Course Descriptions


The Annual Program Timetable summarizes courses offered each academic year.  All course offerings can be found on the Western Academic Calendar.  

Current Timetable: September 2023 - April 2024

Registrars Office Timetables For All Programs

Core Course

Introduction to Indigenous Studies

(IS) 1020E: Introduction to Indigenous Studies

The introductory course is a prerequisite for admission to the program modules. You need it to enrol in a Minor, Major or Honors module in Indigenous Studies. A minimum grade of 60% (70% if you wish to pursue a Honors Specialization),, is required for the course in order to pursue an undergraduate degree in Indigenous Studies. A variety of contemporary Indigenous topics will be examined from both academic and community perspectives. Students will learn key terms, facts, events, issues, worldviews and lifestyles of Indigenous peoples in Canada. Students will be introduced to current Indigenous scholarship, cultural experts, Elders and researchers.

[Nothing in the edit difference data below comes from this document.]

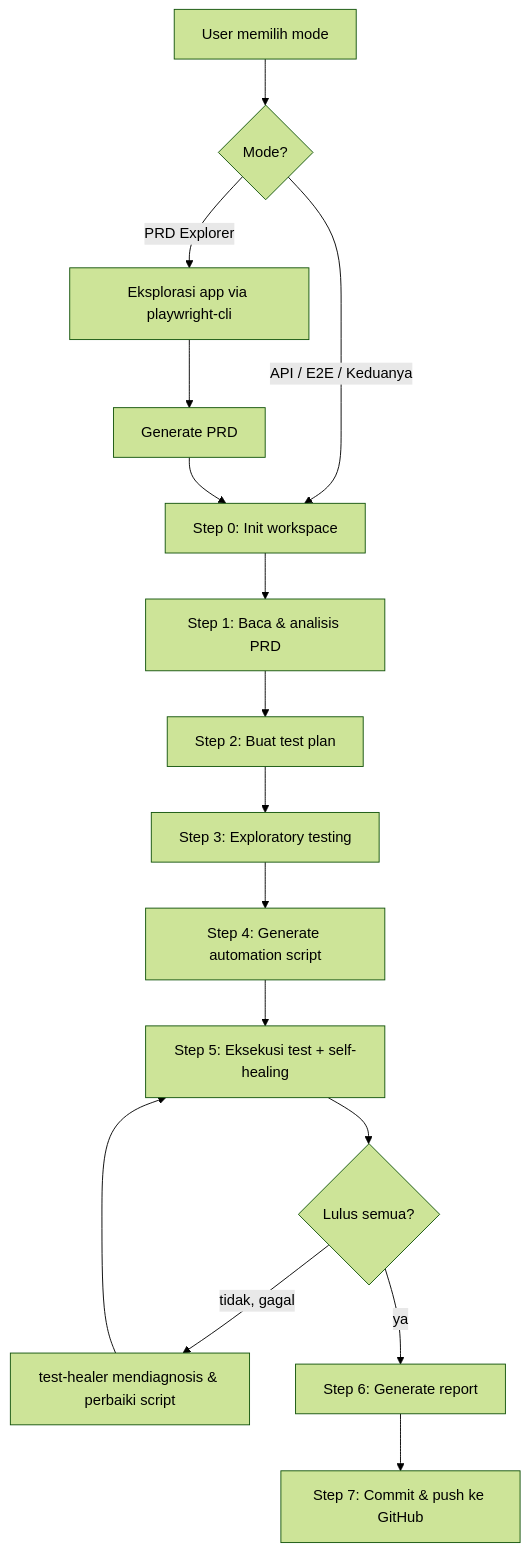
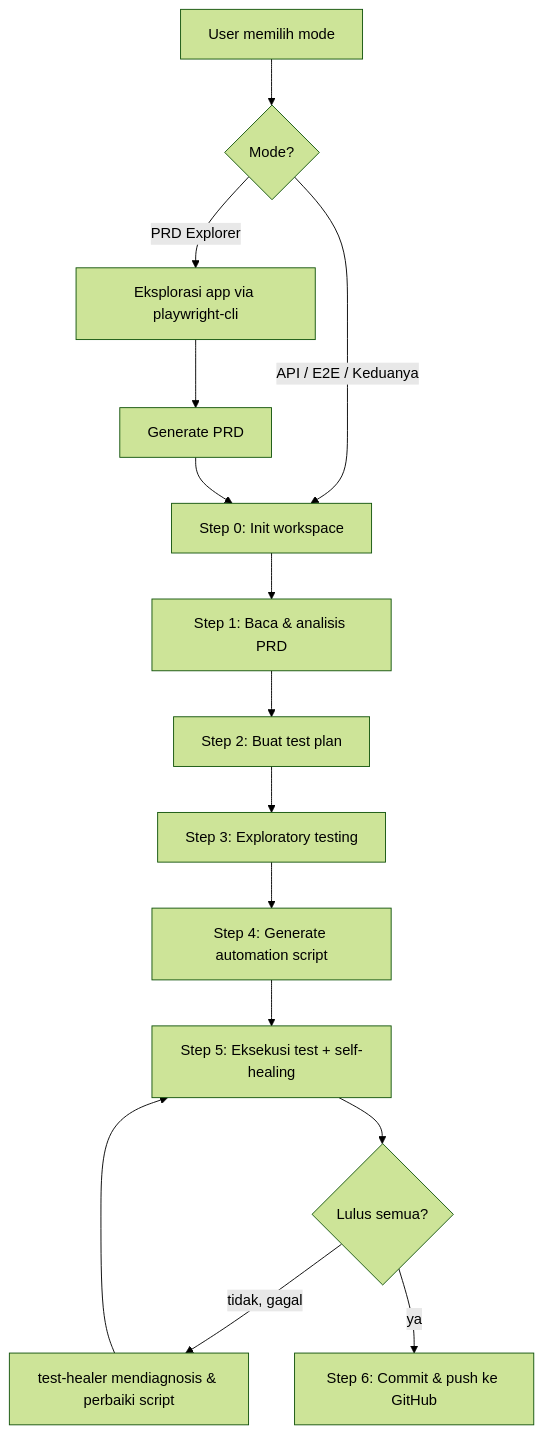
The diagram in README.md (Adfrach/Automation-Testing-With-Playwright), drawn with Mermaid (forest theme) before and after one commit. The commit also changed other lines of this file, not shown here.

````diff
--- a/README.md
+++ b/README.md
@@ -45,18 +46,17 @@
 ```mermaid
 flowchart TD
     A[User memilih mode] --> B{Mode?}
     B -->|PRD Explorer| C[Eksplorasi app via playwright-cli]
     C --> D[Generate PRD]
     B -->|API / E2E / Keduanya| E[Step 0: Init workspace]
     D --> E
     E --> F[Step 1: Baca & analisis PRD]
     F --> G[Step 2: Buat test plan]
     G --> H[Step 3: Exploratory testing]
     H --> I[Step 4: Generate automation script]
     I --> J[Step 5: Eksekusi test + self-healing]
     J --> L2{Lulus semua?}
     L2 -->|tidak, gagal| K[test-healer mendiagnosis & perbaiki script]
     K --> J
-    L2 -->|ya| L[Step 6: Generate report]
-    L --> M[Step 7: Commit & push ke GitHub]
+    L2 -->|ya| M[Step 6: Commit & push ke GitHub]
 ```
````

Indigenous Studies Courses

Program Entrance Required Course

IS 1020E: Introduction to Indigenous Studies 

An interdisciplinary survey of Indigenous issues, from academic and community perspectives including indigenous knowledge, historical background, oral history, socio-political context, arts, language and culture. Specific practical examples will be explored by researchers and community members actually engaged in their contemporary documentation and resolution.

Instructor: Renee Bedard

Course Outline 2022-23

Required:  Enrollment in All Modules (Minor, Major, Honors Specialization)

Language Courses

IS 2113: Algonquian Language and Culture
Students will learn the basics of a particular North American Aboriginal language (e.g., Ojibwe) and will examine the relationships of that language to various culturally relevant concepts.
Instructor: Mario Wassaykeesic
Course Outline 2023-24

Indigenous Studies 2000 Level Courses

IS 2210: Indigenous Peoples & Canadian History
Canadian history has relied on nationalist interpretations that reduce the role of Indigenous People. This course challenges these ideas by demonstrating the permanency of Indigenous Peoples and the continuity of their beliefs, practices, and political systems. Topics discussed include the Northwest Resistance, the World Wars, and the TRC. Antirequisite(s): The former History 2209E, the former Indigenous Studies 2901E, History 2210F/G. Extra Information: 2 lecture hours, 1 tutorial hour. Cross-listed with History 2210F/G.
Instructor: Cody Groat
Course Outline 2023-24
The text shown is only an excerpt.